A year after the emergence of financial intermediaries, Seed and Venture Capital Fund was launched in Lithuania under the JEREMIE initiative and a team of professionals titled CEE Capital was appointed by the EIF to manage it. The purpose of this fund was to enable the establishment of seed fund in Lithuania that is supported by the State. According to the newsletter published on the website of Ministry of Economy of Lithuania Republic, the size of this fund was approximately EUR 20.7 million and its aim was to extend financial support to Lithuanian firms that have a high growth potential. It was fueled by the Structural funds that were allocated to the JEREMIE holding fund under the management of EIF. It primarily provides capital to companies that are at seed stage of the development and also help in the further expansion of new enterprises.
Although, implementation of the JEREMIE initiative increased the amount of risk capital for SMEs in the country, yet, only a few investments were made in the innovative enterprises.
Baltic Innovation Fund
The Baltic Innovation fund, also known as the fund of fund initiative, was formed in 2012 by the EIF in collaboration with the government of Estonia, Latvia, and Lithuania. It was created to boost the equity investment into Baltic SMEs having a great growth potential. The fund represented the investment of 52 million euros by EIF, along with the 26 million euros from each Baltic government. The aim of this fund was to focus on the Baltic States during the period of four years between 2013 and 2017 through a funds-of-funds process in order to bring more private capital and also to introduce the best market standards for equity investment in enterprises. This opportunity can definitely improve the competitiveness and employment situation in the region.
Progress in the VC Sector
- The number of firms that got VC capital increased from 5 in 2011 to 16 in 2012. In 2014, the number eventually rose to 23.
- According to Enterprise Lithuania (government agency), 63 startups were funded during the period of eight years with a capital of 101.5 trillion euros.
- There were about 320 tech startups in the country by 2016 according to the statistics provided by The Lithuanian Private Equity and Venture Capital Association, Startup Lithuania, and Practica Capital.
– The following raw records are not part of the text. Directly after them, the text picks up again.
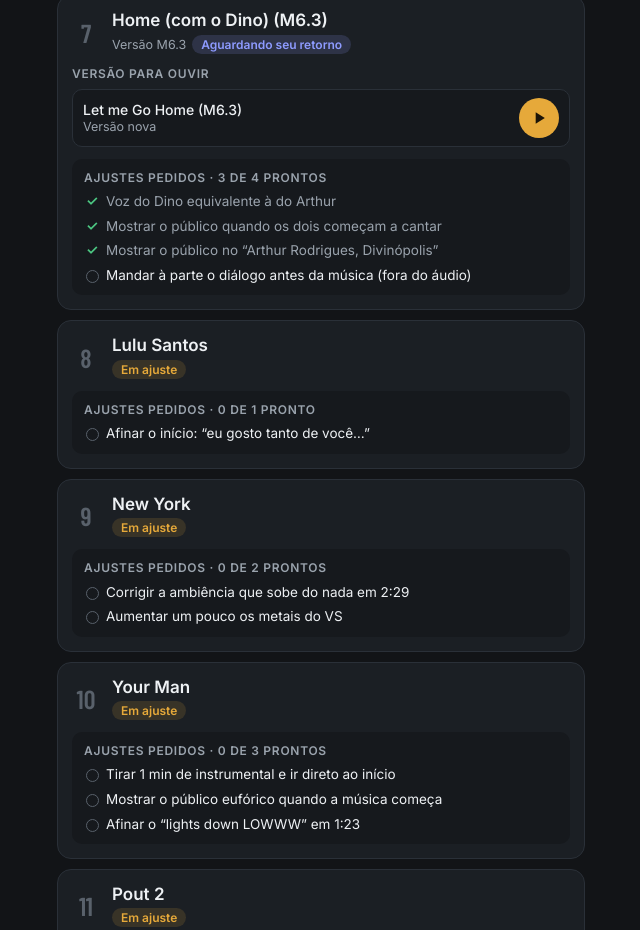
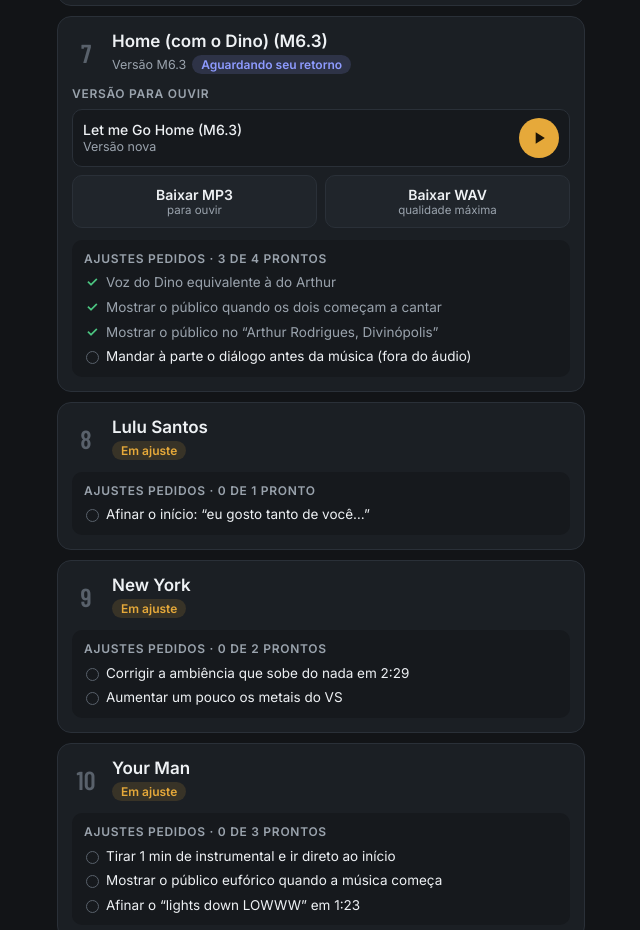
Before and after one commit to lluizitos/ar-ouvir-0rwpal, a plain HTML site: page index.html in a window 1280 px wide. Shown: the part 1369-2299 px from the top of the page, without its empty margins (319-959 px from the left). Drawn offline with nearby package versions, Linux system fonts and the light colour scheme.

Commit message:
Botões de baixar MP3/WAV; capa e créditos nos MP3
Co-Authored-By: Claude Opus 5.5 <noreply@anthropic.com>

```diff
--- a/index.html
+++ b/index.html
@@ -127,7 +127,7 @@ const fmt=b=>b>=1073741824?(b/1073741824).toFixed(2).replace(".",",")+" GB":b>=1
 
 fetch("musicas.json?v="+Date.now()).then(r=>r.json()).then(d=>{
   ENVIO=d.envio_url||"";
-  if(d.musicas.some(m=>m.mp3||m.versoes))document.getElementById("sub").textContent="Toque no play para ouvir aqui."+(d.musicas.some(m=>m.mp3)?" MP3 e WAV baixam direto no celular.":"")+" Embaixo de cada música estão os ajustes que você pediu, marcados conforme ficam prontos.";
+  if(d.musicas.some(m=>m.mp3||m.versoes))document.getElementById("sub").textContent="Toque no play para ouvir aqui."+(d.musicas.some(m=>m.mp3||(m.versoes||[]).some(v=>v.mp3))?" MP3 e WAV baixam direto no celular.":"")+" Embaixo de cada música estão os ajustes que você pediu, marcados conforme ficam prontos.";
   const c={ajuste:0,finalizada:0,previa:0,aprovada:0,enviada:0,finalizando:0,arquivos:0};d.musicas.forEach(m=>c[m.status]++);
   const ct=document.getElementById("count");
   [["finalizada","finalizadas"],["ajuste","em ajuste"],["previa","em prévia"],["aprovada","aprovadas"],["enviada","com você"],["finalizando","finalizando"],["arquivos","esperando arquivos"]].forEach(([k,l])=>{if(c[k]){const s=el("span");s.append(el("b",null,c[k]+" "),document.createTextNode(l));ct.append(s)}});
@@ -149,7 +149,11 @@ fetch("musicas.json?v="+Date.now()).then(r=>r.json()).then(d=>{
       vs.append(el("div","vh",m.versoes.length>1?"Escolha a versão":"Versão para ouvir"));
       m.versoes.forEach(v=>{const r=el("div","ver");const n=el("div","vn",v.nome);if(v.obs)n.append(el("small",null,v.obs));
         const b=el("button","play");b.type="button";b.innerHTML=PLAY;b.setAttribute("aria-label","Ouvir "+v.nome);
-        b.onclick=()=>toggle(v,r,b);r.append(n,b);vs.append(r)});
+        b.onclick=()=>toggle(v,r,b);r.append(n,b);vs.append(r);
+        if(v.mp3||v.wav){const bt=el("div","btns");bt.style.marginTop="0";
+          [["mp3","Baixar MP3","para ouvir"],["wav","Baixar WAV","qualidade máxima"]].forEach(([k,l,s])=>{if(!v[k])return;
+            const a=el("a","btn");a.href=dl(v[k]);a.rel="noopener";a.append(document.createTextNode(l),el("small",null,s));bt.append(a)});
+          vs.append(bt)}});
       card.append(vs)}
     if(m.ajustes&&m.ajustes.length)card.append(ajustes(m.ajustes));
     if(m.feedback)card.append(feedback(m.feedback));
--- a/musicas.json
+++ b/musicas.json
@@ -123,7 +123,9 @@
     {
      "nome": "Let me Go Home (M6.3)",
      "obs": "Versão nova",
-     "ouvir": "audio/home-m6-3.mp3"
+     "ouvir": "audio/home-m6-3.mp3",
+     "mp3": "1-idGnr7_nh7FXeQcvPQpLzVuPtVoG5O4",
+     "wav": "1d596SDZT__pry-2z663hlD72oNvFNfDb"
     }
    ]
   },
@@ -228,7 +230,9 @@
     {
      "nome": "So Far Away (M4.9)",
      "obs": "Com os ajustes pedidos",
-     "ouvir": "audio/so-far-away-m4-9.mp3"
+     "ouvir": "audio/so-far-away-m4-9.mp3",
+     "mp3": "14RkjMtph1f-XB1Ut6E-VCBx_SDsL2N7u",
+     "wav": "1Vo5XO0_rdVqsmeclo-8FMl1p5L7mxumn"
     }
    ]
   },
```
Also changed, not shown: 2 other files.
Last year, Cabinet of Ministers in Lithuania approved legislation that would make the process of permanent residency easier for non EU/EEA citizens who want to do innovative businesses in the country. The VC market in Lithuania is not yet developed and its progress is really slow. However, the public initiatives would give a boost to national VC market in the country.